In a news release issued June 12, the organization, which represents more than 9,500 businesses in Surrey and White Rock, is asking city council to reconsider costs associated with the Parking to Patio Program, which was set up to support local businesses that are facing dire economic circumstances due to COVID-19.
The organization is the latest to join a call for change.
Last week, the executive director of the Cloverdale District Chamber of Commerce, Scott Wheatley, said the recommended costs to get the patio permits are sky high, and he’s worried most businesses won’t be able to afford the transition.
“The Chamber is asking the City to reconsider costs associated with the sidewalk program to fall in line with other municipalities,” Wheatley told Black Press Media. “Port Coquitlam will even build (a deck) for you. There are so many fees proposed for Surrey businesses that businesses in other municipalities don’t have to pay.”
The temporary Parking to Patio Program is meant to assist businesses in recovering from the economical impacts of COVID-19 by offering an opportunity to provide more seating with socially-distant spacing.
While similar parking-to-patio programs are free for businesses in Vancouver, Coquitlam and Richmond, Surrey business-owners are asked to pay a $500 deposit, $200 application fee if approved and up to $500 for safety measures. Shops are also asked to pay $1,400 for one jersey barrier the size of a parking stall, which is to be split evenly with the city.

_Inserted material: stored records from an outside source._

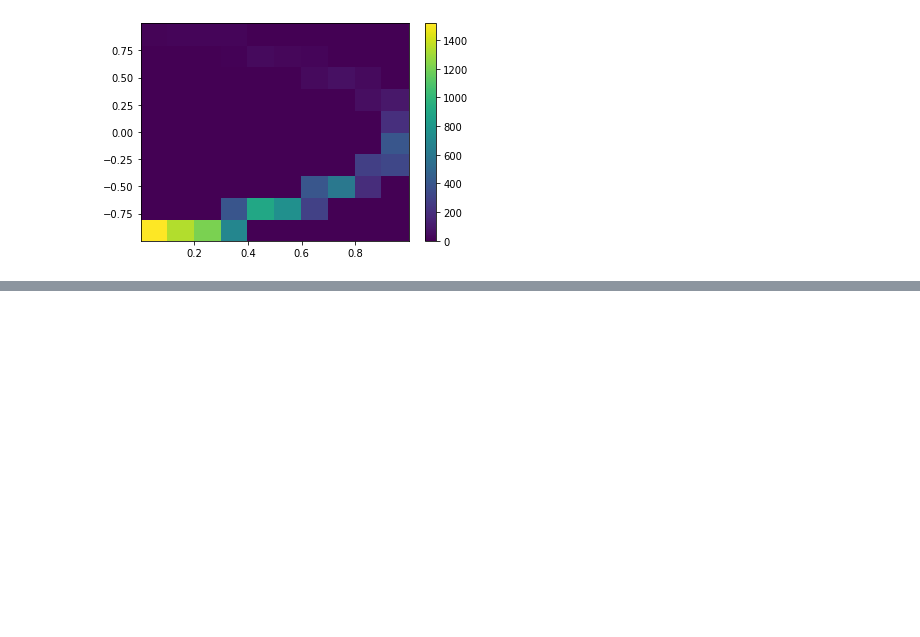
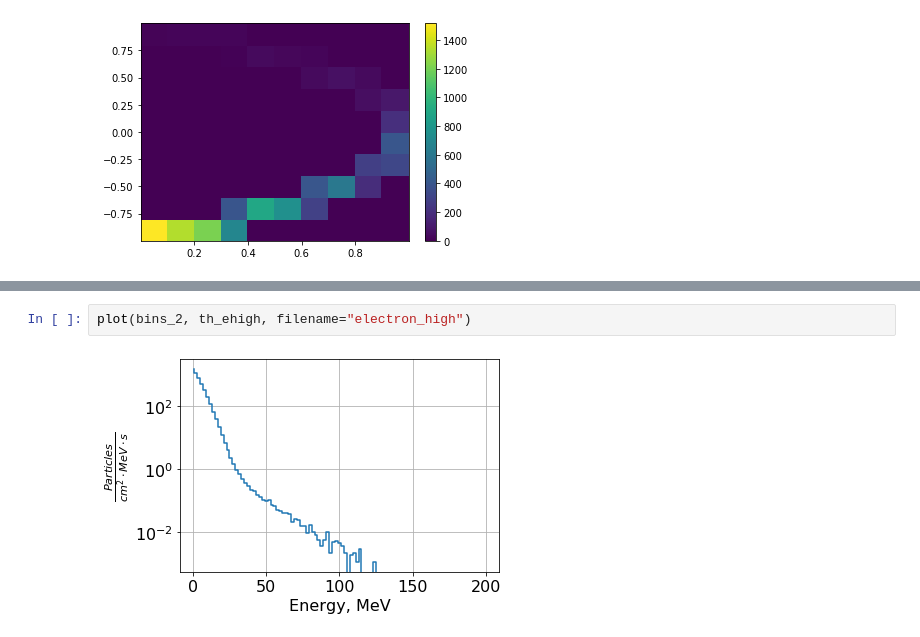
Before and after one commit to Zelenyy/phd-code, a Jupyter notebook: notebooks/17.Aragats_2020.06.03.ipynb, the cells around one changed output, grey strips where cells are left out. Drawn from its saved outputs; the diff is of its cells as text; blank space fills up the shorter version.

```diff
--- a/notebooks/17.Aragats_2020.06.03.ipynb
+++ b/notebooks/17.Aragats_2020.06.03.ipynb
@@ -265,0 +340,4 @@ plt.colorbar()
+# %%
+plot(bins_2, th_ehigh, filename="electron_high")
+# %% [output]
+[figure, added]
```
Also changed, not shown: parts of 17 cells of this notebook, 17 other files.
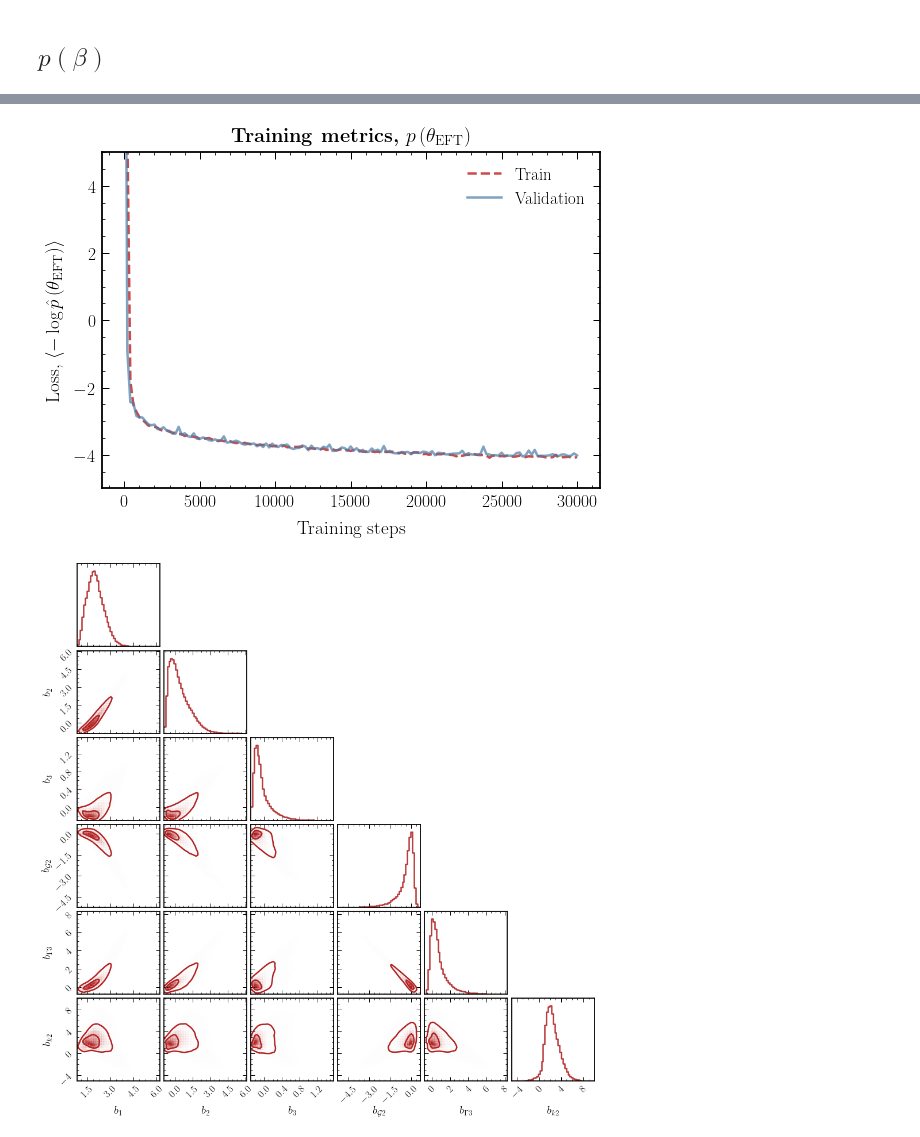
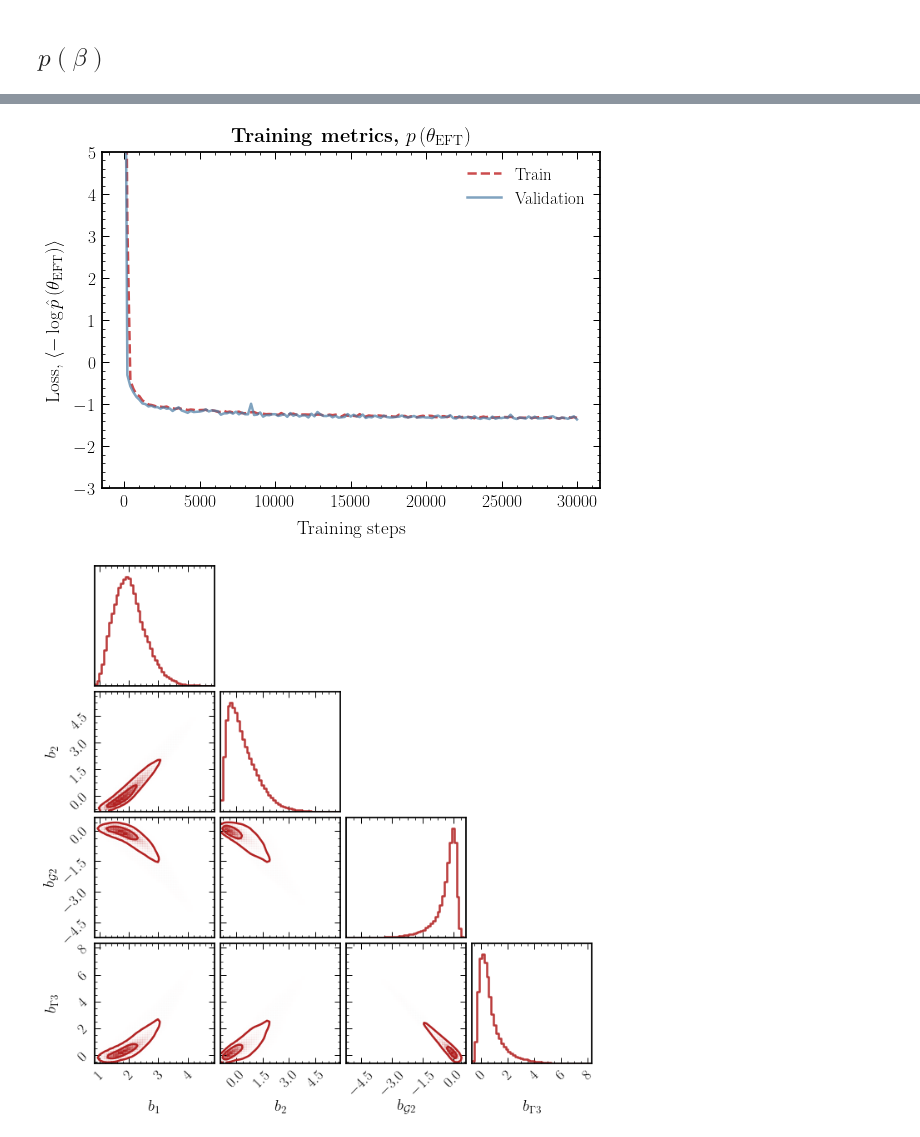
Before and after one commit to smsharma/eft-hod, a Jupyter notebook: notebooks/01_eft_fit.ipynb, the cells around one changed output, grey strips where cells are left out. Cells and saved outputs as stored; diff of their text form; code cells hidden in the pictures.

```diff
--- a/notebooks/01_eft_fit.ipynb
+++ b/notebooks/01_eft_fit.ipynb
@@ -220,3 +218,23 @@ fit_betas.shape
 # %%
 # remove b3 and bk2 (index 2 and 5) from betas
 fit_betas = fit_betas[:, [0, 1, 3, 4]]
+# %%
+val_fraction = 0.05
+
+# Get train and validation sets
+n_samples = len(fit_betas)
+n_val = int(val_fraction * n_samples)
+n_train = n_samples - n_val
+
+# Shuffle data
+shuffler = np.random.permutation(n_samples)
+fit_betas = fit_betas[shuffler]
+hods = hods[shuffler]
+
+X_train = torch.tensor(fit_betas[:n_train], dtype=torch.float32)
+Y_train = torch.tensor(hods[:n_train], dtype=torch.float32)
+
+X_val = torch.tensor(fit_betas[n_train:], dtype=torch.float32)
+Y_val = torch.tensor(hods[n_train:], dtype=torch.float32)
+
+X_train.shape, Y_train.shape, X_val.shape, Y_val.shape
@@ -252,29 +275,29 @@ ax.set_ylabel(r"Loss, $\langle -\log \hat p\left(\theta_\mathrm{EFT}\right)\rang
 ax.legend()
 ax.set_title(r"\bf{Training metrics, $p\left(\theta_\mathrm{EFT}\right)$}", y=1.01, fontsize=20)
 
-ax.set_ylim(-5, 5)
+ax.set_ylim(-3, 5)
 
 plt.tight_layout()
 plt.savefig("figures/loss_p_eft.pdf")
 # %% [output]
-[figure, old version]
+[figure, new version]
 # %%
 samples = flow.sample(num_samples=100_000)
 # %%
 levels =  1.0 - np.exp(-0.5 *np.array([1.0, 2.0]) ** 2)
 
 corner_configs = {
     "smooth": 0.75,
     "smooth1d": 0.5,
     "bins": 50,
     "levels": levels, # Assuming 'levels' is defined elsewhere
     "plot_datapoints": False,
     "plot_density": True,
-    "labels": [r'$b_1$', r'$b_2$', r'$b_3$', r'$b_{\mathcal G2}$', r'$b_{\Gamma3}$', r'$b_{k2}$']
+    "labels": [r'$b_1$', r'$b_2$', r'$b_{\mathcal G2}$', r'$b_{\Gamma3}$',]
 }
 
 fig = corner.corner(samples.detach().numpy(), **corner_configs, color='firebrick');
 # %% [output]
-[figure, old version]
+[figure, new version]
 # %%
 torch.save(flow, "../data/models/p_beta.pt")
```
Also changed, not shown: parts of 3 cells of this notebook, 3 other files.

“The COVID-19 pandemic has presented every region with its own set of unique challenges and circumstances, and many Surrey businesses are struggling to keep their heads above water,” said Surrey Economic Recovery Task Force spokesperson Laura Ballance.
“Finding ways to ensure that these businesses are able to survive the fallout from the pandemic is paramount. This begins with giving local businesses owners the chance to adapt and change the current climate without having to worry about additional costs, particularly when they’re already dealing with huge revenue losses.”
Costs waived by the city include a traffic obstruction permit fee and the city road and right-of-way use permit and associated fees.
At a council meeting last month, Coun. Jack Hundial asked if it’s possible to waive all fees. Staff replied that $200 is a “nominal fee” and a lot of the fees are picked up 50 per cent by the city.
Information on the “Parking to Patio Program” can be found on the city’s website, at surrey.ca